On September 5th, the Santa Ana City Council authorized the filing and prosecution of receivership actions–the legal process of temporarily taking property from a landlord and placing it with a court-appointed receiver–against four owners of six unlicensed dispensary locations. The collectives the city is targeting are: Herbology 35 Cap, 20 Cap Collective, Sky High Holistic Collective, Elevated Dreams Collective, LOL and Wax On Wax.
Since 2015, Santa Ana’s targeted enforcement has shut down over 100 unlicensed, or “rogue,” shops in the city. But there are a handful that have refused to shut down, thus why the city is taking receivership actions against them. City governments typically use measures this extreme when an abandoned or substandard property has a history of non-compliance with code enforcement or when a property is a threat to health and safety.
The City’s staff report says the unlicensed cannabis shops create extreme health and safety hazards due to: Unpermitted electrical, mechanical, and ductwork; unpermitted partition walls; modifications to electrical panels, and unpaid fines. The report also adds that, despite previous enforcement actions, the operators and property owners of these collectives have refused to comply with the City’s regulations.
“With the voter-approved Measure BB [that was passed in] December 2014, we laid a foundation to regulate and tax 20 medical cannabis collectives,” says David Benavides, Santa Ana councilmember. “Since that time, we have been aggressively working towards putting an end to rogue dispensaries and their negative impacts on neighborhoods and local businesses.”
Although Measure BB dispensary owners would agree that the rogue collectives need to shut down (because they take patients, and therefore income, away from the licensed shops due to cheaper prices), that notion isn’t unanimous. “The behavior of city officials in regard to supporting their group of licensed dispensaries over people who’ve existed for a long period of time is outrageous,” says Matt Pappas, Orange County cannabis attorney who represents several shops under siege by the city, including Sky High. “These collectives pay state taxes, don’t rip off their patients and aren’t hazardous. What’s dangerous about them are the Santa Ana cops who raid these facilities. It’s simply pandering to see these people who have used bribes and other mechanisms to influence the political process in a way that is adverse to patients and adverse to what all of us should believe in as government. Government is not supposed to do that.”

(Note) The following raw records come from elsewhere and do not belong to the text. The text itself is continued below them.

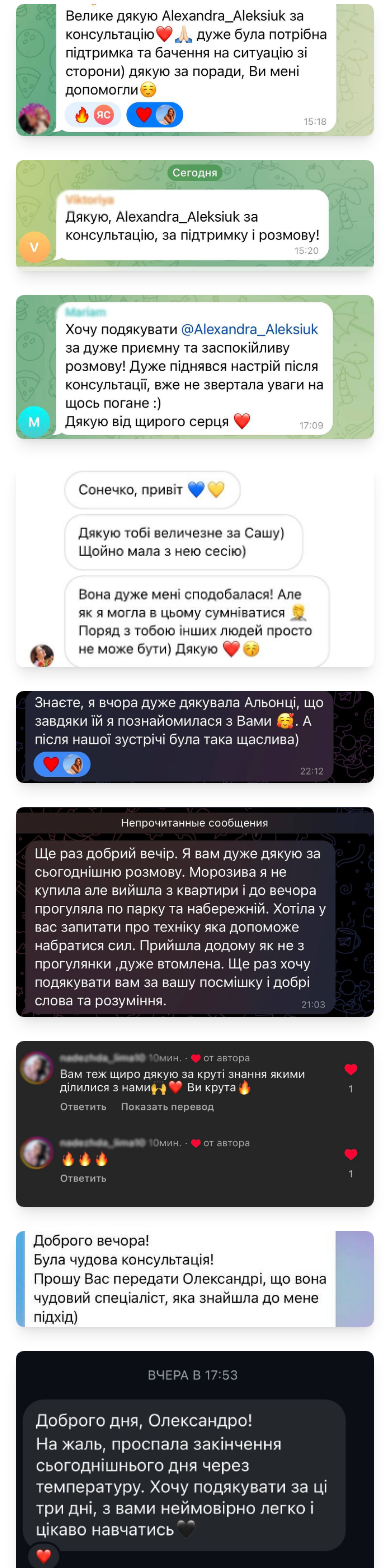
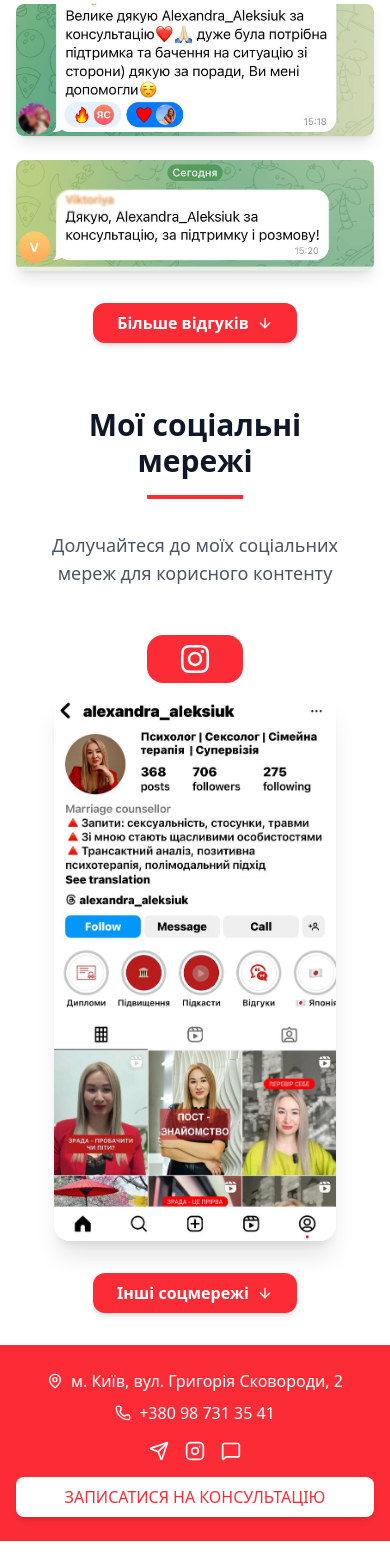
Before and after one commit to kenzay01/psychologist-site, a Next.js app: page /aboutMe in a window 390 px wide. Shown: the part 6997-8565 px from the top of the page. After the commit the page ends 8538 px from the top, so only its background shows below. Built offline with nearby package versions, Linux system fonts and the light colour scheme; no server answers.

Commit message:
done dropdown of reviews and social on mobile

```diff
--- a/components/SocialsContainer.tsx
+++ b/components/SocialsContainer.tsx
@@ -1,4 +1,5 @@
 "use client";
+
 import { FaTiktok, FaInstagram, FaYoutube } from "react-icons/fa";
 import Image from "next/image";
 import instagramImg from "@/public/socials/instagram.jpg";
@@ -7,36 +8,39 @@ import tiktokImg from "@/public/socials/tiktok.jpg";
 import { useCurrentLanguage } from "@/hooks/getCurrentLanguage";
 import { useDictionary } from "@/hooks/getDictionary";
 import { Locale } from "@/i18n/config";
+import { useState } from "react";
+import { ArrowUp, ArrowDown } from "lucide-react";
 
 export default function SocialsContainer() {
   const currentLocale = useCurrentLanguage() as Locale;
   const { dict } = useDictionary(currentLocale);
+  const [showAll, setShowAll] = useState(false);
 
   const socials = [
     {
       id: 1,
-      title: dict?.socials.items[0].title,
+      title: dict?.socials?.items[0].title,
       icon: FaInstagram,
       link: "https://www.instagram.com/alexandra_aleksiuk?igsh=MWY2b2Y4eTR6MmllOQ%3D%3D&utm_source=qr",
       img: instagramImg,
     },
     {
       id: 2,
-      title: dict?.socials.items[1].title,
+      title: dict?.socials?.items[1].title,
       icon: FaYoutube,
       link: "https://youtube.com/@psiholog.o.aleksiuk?si=6fosJ4s08PVEuWZj",
       img: youtubeImg,
     },
     {
       id: 3,
-      title: dict?.socials.items[2].title,
+      title: dict?.socials?.items[2].title,
       icon: FaTiktok,
       link: "https://www.tiktok.com/@alexandraaleksiuk?_t=ZM-8xgvh42k9xe&_r=1",
       img: tiktokImg,
     },
   ];
 
-  //   if (loading) return null;
+  const displayedSocials = showAll ? socials : socials.slice(0, 1);
 
   return (
     <section
@@ -48,21 +52,23 @@ export default function SocialsContainer() {
         {/* Header */}
         <div className="text-center mb-12 md:mb-16">
           <h2 className="text-3xl md:text-4xl lg:text-5xl font-bold text-gray-900 mb-4">
-            {dict?.socials.title}
+            {dict?.socials?.title || "Соціальні мережі"}
           </h2>
           <div className="w-24 h-1 bg-red-500 mx-auto mb-8"></div>
           <p className="text-lg md:text-xl text-gray-600 max-w-2xl mx-auto">
-            {dict?.socials.description}
+            {dict?.socials?.description || "Долучайтеся до наших спільнот"}
           </p>
         </div>
 
         {/* Socials Grid */}
         <div className="grid md:grid-cols-3 gap-8">
-          {socials.map((social) => (
+          {displayedSocials.map((social) => (
             <a
               className="flex items-center justify-center flex-col gap-2"
               key={social.id}
               href={social.link}
+              target="_blank"
+              rel="noopener noreferrer"
             >
               <div className="bg-red-500 w-24 backdrop-blur-sm rounded-2xl py-2 flex items-center justify-center">
                 <social.icon className="w-8 h-8 text-white" />
@@ -84,6 +90,23 @@ export default function SocialsContainer() {
             </a>
           ))}
         </div>
+        {socials.length > 1 && (
+          <div className="text-center mt-8 md:hidden">
+            <button
+              onClick={() => setShowAll((prev) => !prev)}
+              className="bg-red-500 hover:bg-red-600 text-white px-6 py-2 rounded-xl font-semibold text-base inline-flex items-center gap-2 justify-center hover:scale-105 transition-all duration-300 shadow-md"
+            >
+              {showAll
+                ? dict?.socials?.lessSocials || "Менше"
+                : dict?.socials?.moreSocials || "Інші соцмережі"}
+              {showAll ? (
+                <ArrowUp className="w-4 h-4" />
+              ) : (
+                <ArrowDown className="w-4 h-4" />
+              )}
+            </button>
+          </div>
+        )}
       </div>
     </section>
   );
--- a/components/Testimonials.tsx
+++ b/components/Testimonials.tsx
@@ -5,19 +5,20 @@ import { useDictionary } from "@/hooks/getDictionary";
 import { Locale } from "@/i18n/config";
 import { useState, useEffect } from "react";
 import Image from "next/image";
+import { ArrowDown, ArrowUp } from "lucide-react";
 
 const Testimonials = () => {
   const currentLocale = useCurrentLanguage() as Locale;
   const { dict } = useDictionary(currentLocale);
   const [validImages, setValidImages] = useState<string[]>([]);
   const [isLoading, setIsLoading] = useState(true);
+  const [showAll, setShowAll] = useState(false);
 
   useEffect(() => {
     const checkImages = async () => {
       setIsLoading(true);
       const validImagePaths: string[] = [];
 
-      // Перевіряємо зображення по одному
       for (let i = 1; i <= 30; i++) {
         const imagePath = `/comments/${currentLocale}/comment_${currentLocale}_${i}.jpg`;
 
@@ -41,6 +42,8 @@ const Testimonials = () => {
     checkImages();
   }, [currentLocale]);
 
+  const displayedImages = showAll ? validImages : validImages.slice(0, 3);
+
   return (
     <div className="py-8 bg-white">
       <div className="max-w-7xl mx-auto px-4 sm:px-6 lg:px-8">
@@ -56,9 +59,9 @@ const Testimonials = () => {
         {isLoading ? (
           <div className="text-center py-16">
             <div className="animate-spin rounded-full h-16 w-16 border-4 border-red-500 border-t-transparent mx-auto"></div>
-            {/* <p className="mt-4 text-gray-600 text-lg"> */}
-            {/* {dict?.testimonials?.loading || "Завантаження відгуків..."} */}
-            {/* </p> */}
+            {/* <p className="mt-4 text-gray-600 text-lg">
+              {dict?.testimonials?.loading || "Завантаження відгуків..."}
+            </p> */}
           </div>
         ) : validImages.length === 0 ? (
           <div className="text-center py-16">
@@ -68,8 +71,9 @@ const Testimonials = () => {
             </p>
           </div>
         ) : (
+          <>
             <div className="columns-1 sm:columns-2 lg:columns-3 xl:columns-4 gap-6 space-y-6">
-            {validImages.map((image, index) => (
+              {displayedImages.map((image, index) => (
                 <div
                   key={image}
                   className="group relative overflow-hidden rounded-lg shadow-lg hover:shadow-xl transition-all duration-300 break-inside-avoid"
@@ -88,6 +92,24 @@ const Testimonials = () => {
                 </div>
               ))}
             </div>
+            {validImages.length > 3 && (
+              <div className="text-center mt-8 md:hidden">
+                <button
+                  onClick={() => setShowAll((prev) => !prev)}
+                  className="bg-red-500 hover:bg-red-600 text-white px-6 py-2 rounded-xl font-semibold text-base inline-flex items-center gap-2 justify-center hover:scale-105 transition-all duration-300 shadow-md"
+                >
+                  {showAll
+                    ? dict?.testimonials?.lessReviews || "Менше відгуків"
+                    : dict?.testimonials?.moreReviews || "Більше відгуків"}
+                  {showAll ? (
+                    <ArrowUp className="w-4 h-4" />
+                  ) : (
+                    <ArrowDown className="w-4 h-4" />
+                  )}
+                </button>
+              </div>
+            )}
+          </>
         )}
       </div>
     </div>
--- a/i18n/locales/ru.json
+++ b/i18n/locales/ru.json
@@ -120,7 +120,9 @@
       {
         "title": "TikTok"
       }
-    ]
+    ],
+    "moreSocials": "Другие соцсети",
+    "lessSocials": "Меньше"
   },
   "aboutMe": {
     "title": "Обо мне",
@@ -501,7 +503,9 @@
   "testimonials": {
     "title": "Отзывы клиентов",
     "description": "Вот что говорят мои клиенты о работе со мной",
-    "noImages": "Изображения отзывов не найдены"
+    "noImages": "Изображения отзывов не найдены",
+    "moreReviews": "Больше отзывов",
+    "lessReviews": "Меньше отзывов"
   },
   "diplomas": {
     "title": "Дипломы и сертификаты",
--- a/i18n/locales/uk.json
+++ b/i18n/locales/uk.json
@@ -120,7 +120,9 @@
       {
         "title": "TikTok"
       }
-    ]
+    ],
+    "moreSocials": "Інші соцмережі",
+    "lessSocials": "Менше"
   },
   "aboutMe": {
     "title": "Про мене",
@@ -501,7 +503,9 @@
   "testimonials": {
     "title": "Відгуки клієнтів",
     "description": "Ось що кажуть мої клієнти про роботу зі мною",
-    "noImages": "Зображення відгуків не знайдено"
+    "noImages": "Зображення відгуків не знайдено",
+    "moreReviews": "Більше відгуків",
+    "lessReviews": "Менше відгуків"
   },
   "diplomas": {
     "title": "Дипломи та сертифікати",
```
Lines whose indentation alone changed are shown as unchanged.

But Pappas isn’t the only one who’s against the shut down. Orange County veterans who suffer from PTSD, like Kristoffer Lewandowski, or handicapped patients, like activist Marla James who lives every day in a wheelchair, depend on the unlicensed shops because of their lower prices and willingness to help those who genuinely need cannabis. The reality is that most real cannabis patients aren’t financially able to spend $50-$80 an eighth– the price most Measure BB shops charge for herb. (Plus, who would want to?)
Santa Ana’s rogue shops have also provided a home to pro-cannabis groups, such as the Weed For Warriors Project (WFWP), allowing them to use their facilities for meet-ups. After the City shut down the Sanctuary earlier this year, the OC chapter of WFWP has since had difficulty finding a consistent location to hold their meetings. Most places–including the licensed dispensaries– don’t allow consumption on site, which is the essence of the WFWP: Veterans supporting the healing of other veterans through the use of cannabis.
With regard to the unlicensed shops, the City of Santa Ana views them through Reefer Madness lenses. Thus, an aggressive shut down like this is inevitable. In the past, however, when the City shut down a rogue, they’d open up again fairly quickly and in a new location. Will this happen again? “The continued existence of illegal marijuana dispensaries that operate in the city present significant challenges to the safety and quality of life in Santa Ana,” said Councilmember Juan Villegas. “However, the city’s multi-pronged enforcement efforts have resulted in an 84% reduction of illegal dispensaries in our community since the adoption of Measure BB.”